NW Side dispensary to open by end of March


A medical marijuana dispensary is scheduled to open by the end of March in Jefferson Park, and an opening date has not been set for a recently approved dispensary in Norwood Park.

The city Department of Buildings has issued a construction permit to build a dispensary in a former mortgage office in a two-story building at 4758 N. Milwaukee Ave. An apartment is planned for the second floor.

"Curative Health is looking forward to serving the qualifying patients of Illinois in the first quarter of 2016," company chief executive officer Nicholas Vita said in a statement. Vita operates dispensaries in several states, and he has said that the Jefferson Park facility would be limited to the sale of medical marijuana even if the state legalized recreational marijuana.

The state Department of Health reported that as of Nov. 1 about 3,300 Illinois residents have qualified for the Compassionate Use of Medical Cannabis Pilot Program. Program participants are required to register with one dispensary and to limit their purchases to that facility.
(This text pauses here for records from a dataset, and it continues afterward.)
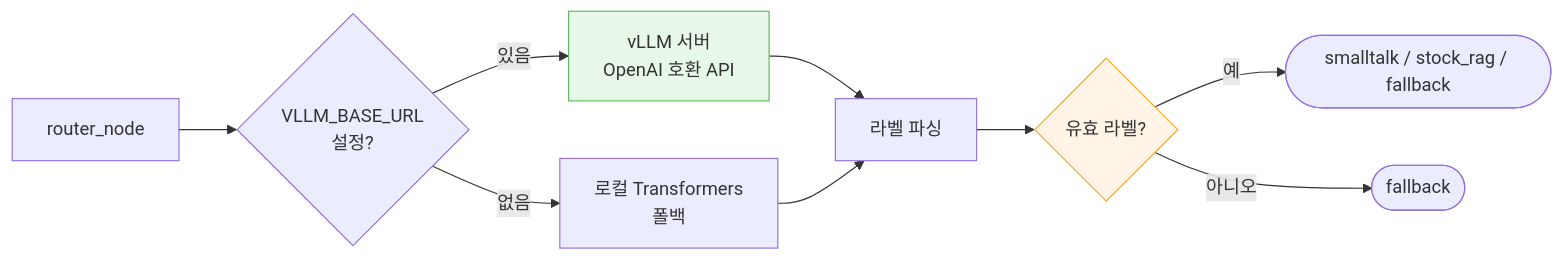
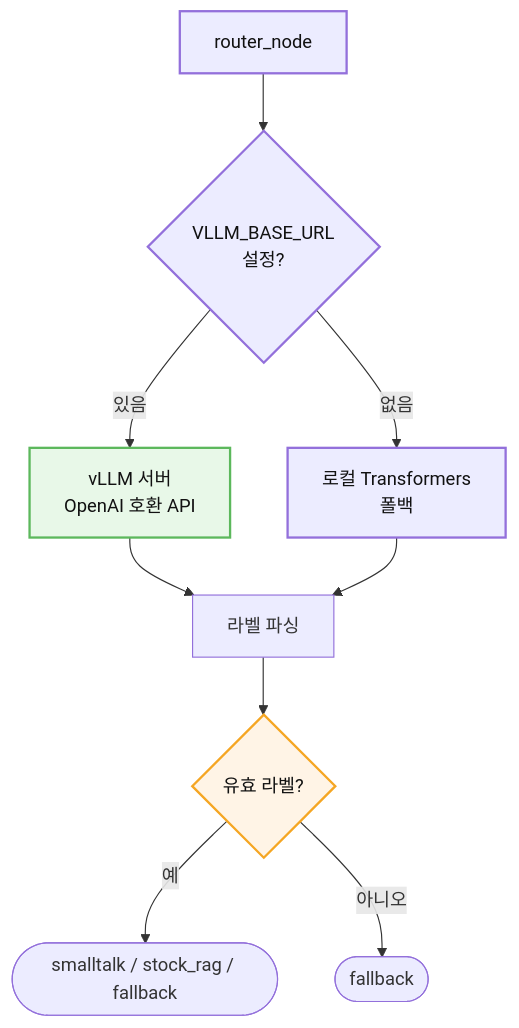
Before and after one commit to Dongju-00/eric-chatagent: the fourth of 10 diagrams in README.md, drawn with Mermaid. The commit also changed other lines of this file, not shown here.

````diff
--- a/README.md
+++ b/README.md
@@ -158,14 +158,17 @@
 ```mermaid
-flowchart LR
+flowchart TB
     R[router_node] --> C{VLLM_BASE_URL<br/>설정?}
     C -->|있음| V[vLLM 서버<br/>OpenAI 호환 API]
     C -->|없음| L[로컬 Transformers<br/>폴백]
     V --> P[라벨 파싱]
     L --> P
     P --> D{유효 라벨?}
     D -->|예| OUT([smalltalk / stock_rag / fallback])
     D -->|아니오| FB([fallback])
 
-    style V fill:#e8f8e8,stroke:#5cb85c
-    style D fill:#fff4e6,stroke:#f5a623
+    style V fill:#e8f8e8,stroke:#5cb85c,stroke-width:2px,color:#111111
+    style D fill:#fff4e6,stroke:#f5a623,stroke-width:2px,color:#111111
+    style R stroke-width:2px,color:#111111
+    style C stroke-width:2px,color:#111111
+    style L stroke-width:2px,color:#111111
 ```
````
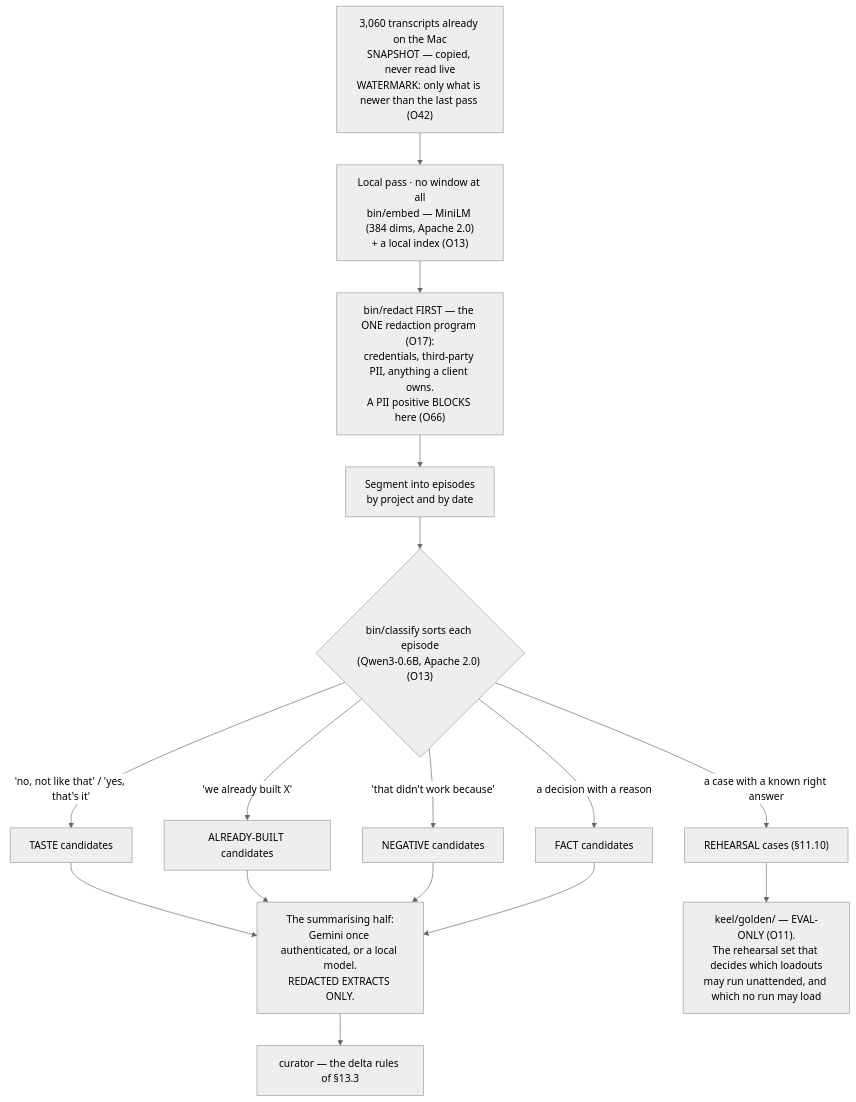
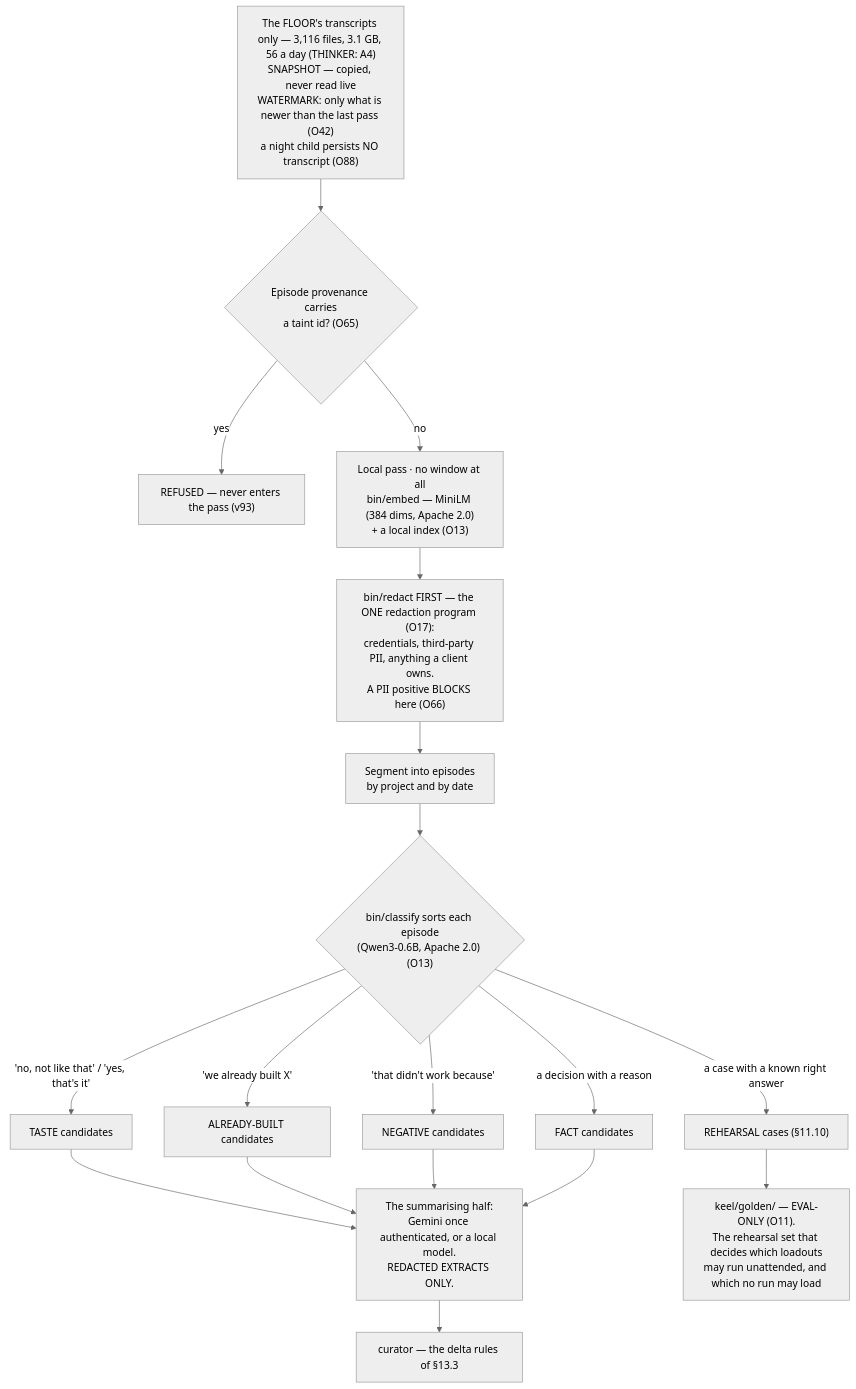
One commit to Adam077K/agentvibe changed the third of 4 diagrams in docs/03-system-design/final-v2/parts/13-memory-and-knowledge.md. Above: the diagram before and after it, drawn with Mermaid (neutral theme). The commit also changed other lines of this file and 2 other files, not shown here.

````diff
--- a/docs/03-system-design/final-v2/parts/13-memory-and-knowledge.md
+++ b/docs/03-system-design/final-v2/parts/13-memory-and-knowledge.md
@@ -283,15 +356,17 @@
 ```mermaid
 flowchart TD
-    TR["3,060 transcripts already on the Mac<br/>SNAPSHOT — copied, never read live<br/>WATERMARK: only what is newer than the last pass (O42)"] --> LOCAL["Local pass · no window at all<br/>bin/embed — MiniLM (384 dims, Apache 2.0)<br/>+ a local index (O13)"]
+    TR["The FLOOR's transcripts only — 3,116 files, 3.1 GB, 56 a day (THINKER: A4)<br/>SNAPSHOT — copied, never read live<br/>WATERMARK: only what is newer than the last pass (O42)<br/>a night child persists NO transcript (O88)"] --> TAINT{"Episode provenance carries<br/>a taint id? (O65)"}
+    TAINT -->|"yes"| REFUSED["REFUSED — never enters the pass (v93)"]
+    TAINT -->|"no"| LOCAL["Local pass · no window at all<br/>bin/embed — MiniLM (384 dims, Apache 2.0)<br/>+ a local index (O13)"]
     LOCAL --> RED["bin/redact FIRST — the ONE redaction program (O17):<br/>credentials, third-party PII, anything a client owns.<br/>A PII positive BLOCKS here (O66)"]
     RED --> SEG["Segment into episodes<br/>by project and by date"]
     SEG --> MINE{"bin/classify sorts each episode<br/>(Qwen3-0.6B, Apache 2.0) (O13)"}
     MINE -->|"'no, not like that' / 'yes, that's it'"| TASTE["TASTE candidates"]
     MINE -->|"'we already built X'"| BUILT["ALREADY-BUILT candidates"]
     MINE -->|"'that didn't work because'"| NEG["NEGATIVE candidates"]
     MINE -->|"a decision with a reason"| FACT["FACT candidates"]
     MINE -->|"a case with a known right answer"| REH["REHEARSAL cases (§11.10)"]
     TASTE & BUILT & NEG & FACT --> SUM["The summarising half:<br/>Gemini once authenticated, or a local model.<br/>REDACTED EXTRACTS ONLY."]
     SUM --> CUR["curator — the delta rules of §13.3"]
     REH --> BENCH["keel/golden/ — EVAL-ONLY (O11).<br/>The rehearsal set that decides which loadouts<br/>may run unattended, and which no run may load"]
 ```
````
State law allows 57 dispensaries in the state, and about 20 opened last year, state Department of Financial and Professional Regulation spokesman Terry Horstman said.

Curative Health will be one of two dispensaries which are allowed in Jefferson Township, which includes the Far Northwest Side of Chicago. The other dispensary will be operated by the Union Group of Illinois in a former medical supply store at 6428-30 N. Milwaukee Ave.

Union Group spokesman Jay Vincent said that the dispensary, which will include an adjoining 21-space parking lot, will open in 2016 but that additional details are not known because the Zoning Board of Appeals approved the proposal only three weeks ago. The approval by the board allows Union Group to apply for a construction permit for the project.

The zoning board approved Union Group’s request for a special use at its Dec. 18 meeting despite opposition from Alderman Anthony Napolitano (41st) and a recent change in the ownership of the company, which was reported to the zoning board on the day of the hearing. The board acts independently of the City Council, and it is not unusual for it to go against the wishes of an alderman.

Maria Kunz, who operates a home health care business in Skokie, resigned as the chief executive officer of Union Group in November, and she will be replaced by Alex Blyumkin, an entrepreneur who has invested in the energy and health care industries for the past 25 years, Vincent said.

Napolitano’s chief of staff Chris Vittorio said that the board’s approval of Union Group’s request came as surprise given the confusion at the hearing about who was the company’s principal owner. Vittorio said that it took Union Group’s representatives about 10 minutes to announce Blyumkin’s takeover of the company after board chairman Jonathan Swain asked that the company’s chief executive address the board.

Vittorio said that Napolitano is "livid" that the board approved the proposal. He said that the alderman is seeking to determine if the change in chief executive officers was made in accordance with state law and that an appeal of the board’s decision is being considered.

The state regulation department requires that a change in a principal officer of a medical marijuana company be reported to the state, and Blyumkin will have to undergo a background check, Horstman said. The state approved a medical marijuana license for Union Group last winter, but it was contingent on the zoning board issuing a special use permit.

Vittorio said that nearly 75 percent of ward residents who were polled on Union Group’s proposal opposed the project. He said that concerns have been expressed that the location of the dispensary is not appropriate because children often are present at Caldwell Woods, which is across Milwaukee Avenue from the site.

Vincent said that the company has had a successful online petition drive in support of the project and that the group’s Facebook page features several pleas from township residents about the importance of having legal and safe access to medical marijuana.

Union Group plans to sponsor off-site educational seminars in an effort to promote wellness in the community and to educate individuals on the responsible use of marijuana for medical purposes. Four percent of the company’s profits will be donated to local nonprofit organizations even though there is no requirement to do so under state law, Vincent said.

Plans call for the dispensary to be open from 8 a.m. to 6 p.m. seven days a week and to have 10 full-time employees. Armed guards will be present during deliveries to the dispensary and during customer transactions, according to the company’s Web site.

In a related matter, the state health department is accepting petitions in support of adding debilitating medical conditions or diseases to the current list of ailments which patients must have in order to be eligible for the medical marijuana program. The state’s Medical Cannabis Advisory Board is expected to consider petitions twice a year.

Some of the 39 conditions and diseases which are covered under the law are cancer, AIDS, glaucoma, hepatitis C, Crohn’s disease, hydromyelia, Lupus and Parkinson’s.

In October the advisory board recommended that eight conditions, including post-traumatic stress syndrome, autism and irritable bowel syndrome, be added to the list, but the state is not yet accepting medical marijuana applications from patients with those conditions.